Relic are hoping this helps create a more dynamic approach to the play, which it does to an extent, iowever, people will still just pick the nearest concentration of resources and wild up a base there, so it doesn't change things too much in practice.
There are also the hero characters that can be controlled on the field of battle. Different types of heroes include healers, melee specialists, support heroes that build turrets and so on, plus infiltrators that can cloak and plan surprise attacks. This is still essentially the same experience as the first game, just with a twist. You might even say it had a little bit more of a focus on working together as a team, but there's still that feeling of each man for himself floating about in there.

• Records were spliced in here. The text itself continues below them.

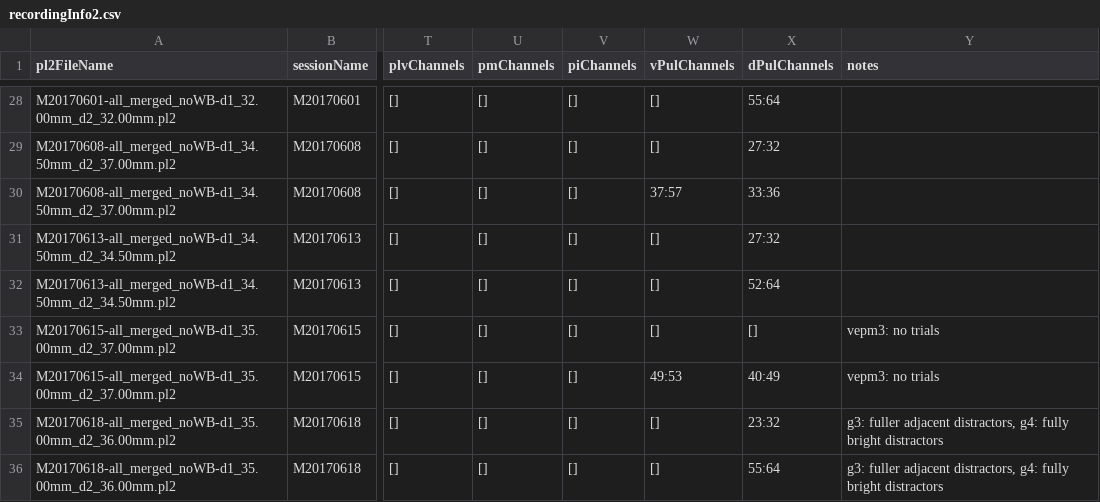
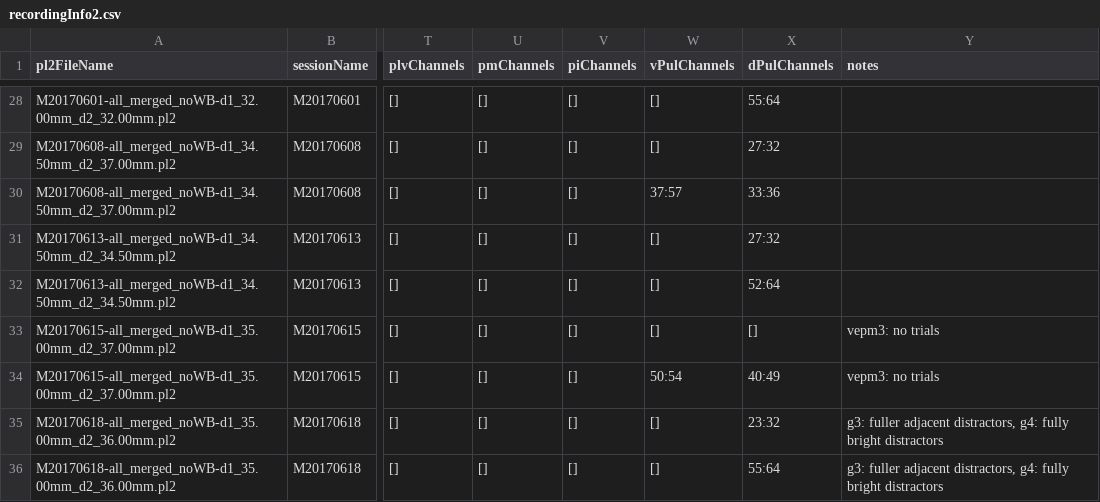
Before and after one commit to rly/gratings-task-analysis, a CSV file: recordingInfo2.csv, drawn as a sheet; only a part is shown, gaps mark what is left out; the diff names each change by its address in the sheet, - before the commit and + after, or states it on an @@ line.

Commit message:
fix M20170615 vPul channels in recordingInfo

```diff
--- a/recordingInfo2.csv
+++ b/recordingInfo2.csv
-W34 (vPulChannels): 49:53
+W34 (vPulChannels): 50:54
```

Lastly, there are some 'visual unlocks' to show off with - gold shoulder pads for your commander or floating runes surrounding your Eldar Farseer, that sort of thing. Optional and arbitrary these upgrades might be, but you'll still want them if you have the chance. Something else worth noting is that, at the time of writing, the only multiplayer maps are for one-on-one or three-on-three battles, which seems rather strange to us. You can still add Al players in though to make up the numbers. As Relic readily admit, DOW2 owes a lot to Company of Heroes. In some ways, it feels like a reskinned version of the classic RTS -which is a compliment, not a criticism.
Short Of Greatness
The action is visually exciting, the controls are simple to learn and use, plus they've got rid of the repetitive basebuilding in each mission you undertake. While the matter of mission repetition has been sorted out a little from when we first got our hands on the game, it's still potentially the biggest factor as to why people might be put off playing the offline single-player campaign.
While the special abilities of your units will be increasingly important as you up the difficulty settings, making sure you are in heavy cover is by far the most important thing you have to do to succeed. Unless the enemy manages to destroy said cover, with explosives or by other means, your men will be very difficult to dislodge.
In the end, the score below might not be the one you will have been expecting. While I had fun playing Dawn of War II and am glad to have done so, I never really felt a true sense of excitement or awe while playing and, perhaps because of its reliance on the structure of Company of Heroes, it didn't feel groundbreaking either.
Yes, the explosions and graphics are nice, some of the visual effects are cool, the multiplayer is bound to be built upon and people will still be playing it in four years. But, on the other hand, I suspect virtually nobody will still be playing the single-player a few months after purchase. Relic have made an admirable stab at redefining the single-player action-RTS experience, but they haven't managed to nail it just yet.
Oh dear God, why?
There was no need for this...
The original genestealers and Tyranids were fantastic, all purple, menacing and terrifying. Remember Space Hulk? We'd be more likely to laugh instead of squeal in girlish terror if we saw a nu-genestealer running round the corner at us now. Even the Tyranids of Advanced Space Crusade (the board game) were miles better than they are now.
Admittedly, I've been out of the Games Workshop lark for about 13 years now, but still, I can't be the only one who is disappointed by the latest incarnation of the hive mind entities? Can I?